▶ TASK BRIEF:
Only lines that contain the word "name" belong in the answer; copy them from the records below.

▶ MATERIAL SUPPLIED:

.....

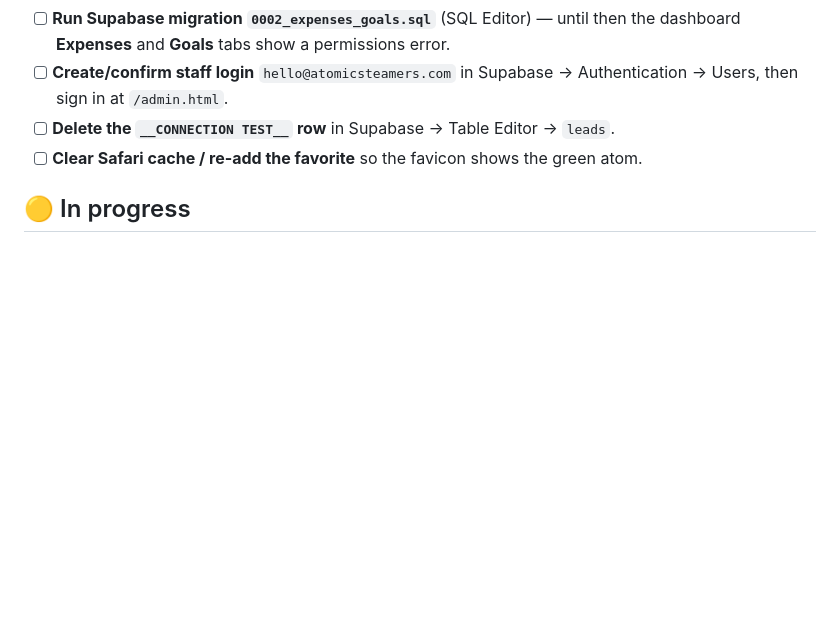
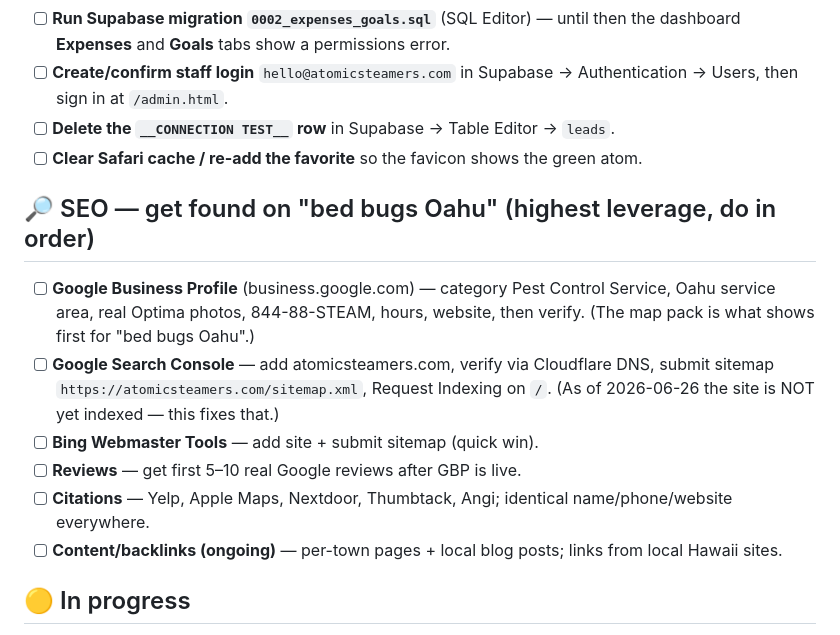
Before and after one commit to bmcruz17/atomicsteamers, a Markdown page: STATUS.md, the part around the change. Drawn GitHub-style; blank space fills up the shorter version.

Commit message:
Add SEO get-found checklist to STATUS.md
Co-Authored-By: Claude Opus 4.8 <noreply@anthropic.com>
Claude-Session: https://claude.ai/code/session_01Y5nXS7ADzPpCR6m5Fw6jf1

```diff
--- a/STATUS.md
+++ b/STATUS.md
@@ -56,6 +56,21 @@ curl -s 'https://dns.google/resolve?name=atomicsteamers.com&type=MX' | python3 -
 - [ ] **Delete the `__CONNECTION TEST__` row** in Supabase → Table Editor → `leads`.
 - [ ] **Clear Safari cache / re-add the favorite** so the favicon shows the green atom.
 
+## 🔎 SEO — get found on "bed bugs Oahu" (highest leverage, do in order)
+
+- [ ] **Google Business Profile** (business.google.com) — category Pest Control
+      Service, Oahu service area, real Optima photos, 844-88-STEAM, hours, website,
+      then verify. (The map pack is what shows first for "bed bugs Oahu".)
+- [ ] **Google Search Console** — add atomicsteamers.com, verify via Cloudflare DNS,
+      submit sitemap `https://atomicsteamers.com/sitemap.xml`, Request Indexing on `/`.
+      (As of 2026-06-26 the site is NOT yet indexed — this fixes that.)
+- [ ] **Bing Webmaster Tools** — add site + submit sitemap (quick win).
+- [ ] **Reviews** — get first 5–10 real Google reviews after GBP is live.
+- [ ] **Citations** — Yelp, Apple Maps, Nextdoor, Thumbtack, Angi; identical
+      name/phone/website everywhere.
+- [ ] **Content/backlinks (ongoing)** — per-town pages + local blog posts; links
+      from local Hawaii sites.
+
 ## 🟡 In progress
 
 - [ ] Replace the 3 **sample testimonials** with real customer reviews.
```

.....

▶ ANSWER SECTION:
@@ -56,6 +56,21 @@ curl -s 'https://dns.google/resolve?name=atomicsteamers.com&type=MX' | python3 -
+      name/phone/website everywhere.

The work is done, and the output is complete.